» Exercise prompt: Across the records below, how many lines include the string "https"? State the number and nothing more.

» Exercise input:
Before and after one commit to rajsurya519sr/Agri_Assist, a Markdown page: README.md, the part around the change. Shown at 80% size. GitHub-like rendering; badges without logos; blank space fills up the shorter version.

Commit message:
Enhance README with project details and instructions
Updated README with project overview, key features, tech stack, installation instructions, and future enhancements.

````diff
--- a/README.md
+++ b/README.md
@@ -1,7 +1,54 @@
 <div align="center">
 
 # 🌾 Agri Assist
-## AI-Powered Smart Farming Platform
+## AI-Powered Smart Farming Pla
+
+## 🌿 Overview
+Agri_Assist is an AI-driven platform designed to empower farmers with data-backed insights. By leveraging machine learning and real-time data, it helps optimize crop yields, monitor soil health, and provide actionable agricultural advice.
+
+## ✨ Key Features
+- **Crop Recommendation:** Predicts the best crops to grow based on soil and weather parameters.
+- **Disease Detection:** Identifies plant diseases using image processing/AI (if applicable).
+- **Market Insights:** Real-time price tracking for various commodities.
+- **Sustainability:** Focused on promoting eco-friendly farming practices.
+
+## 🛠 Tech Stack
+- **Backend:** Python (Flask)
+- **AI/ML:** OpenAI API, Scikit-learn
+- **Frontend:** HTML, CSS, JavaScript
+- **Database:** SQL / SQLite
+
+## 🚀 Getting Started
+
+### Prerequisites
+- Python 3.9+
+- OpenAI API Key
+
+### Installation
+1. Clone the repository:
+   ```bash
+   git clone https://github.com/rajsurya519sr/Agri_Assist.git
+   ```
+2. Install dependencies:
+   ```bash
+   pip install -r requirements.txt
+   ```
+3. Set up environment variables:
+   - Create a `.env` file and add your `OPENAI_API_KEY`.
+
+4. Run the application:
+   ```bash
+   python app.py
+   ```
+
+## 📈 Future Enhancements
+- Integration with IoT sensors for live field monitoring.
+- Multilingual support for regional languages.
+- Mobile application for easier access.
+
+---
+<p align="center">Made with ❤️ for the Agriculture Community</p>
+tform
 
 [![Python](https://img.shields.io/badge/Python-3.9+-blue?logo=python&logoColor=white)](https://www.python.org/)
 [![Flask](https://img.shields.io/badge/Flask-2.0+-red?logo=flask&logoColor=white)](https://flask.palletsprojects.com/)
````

» Exercise result: 3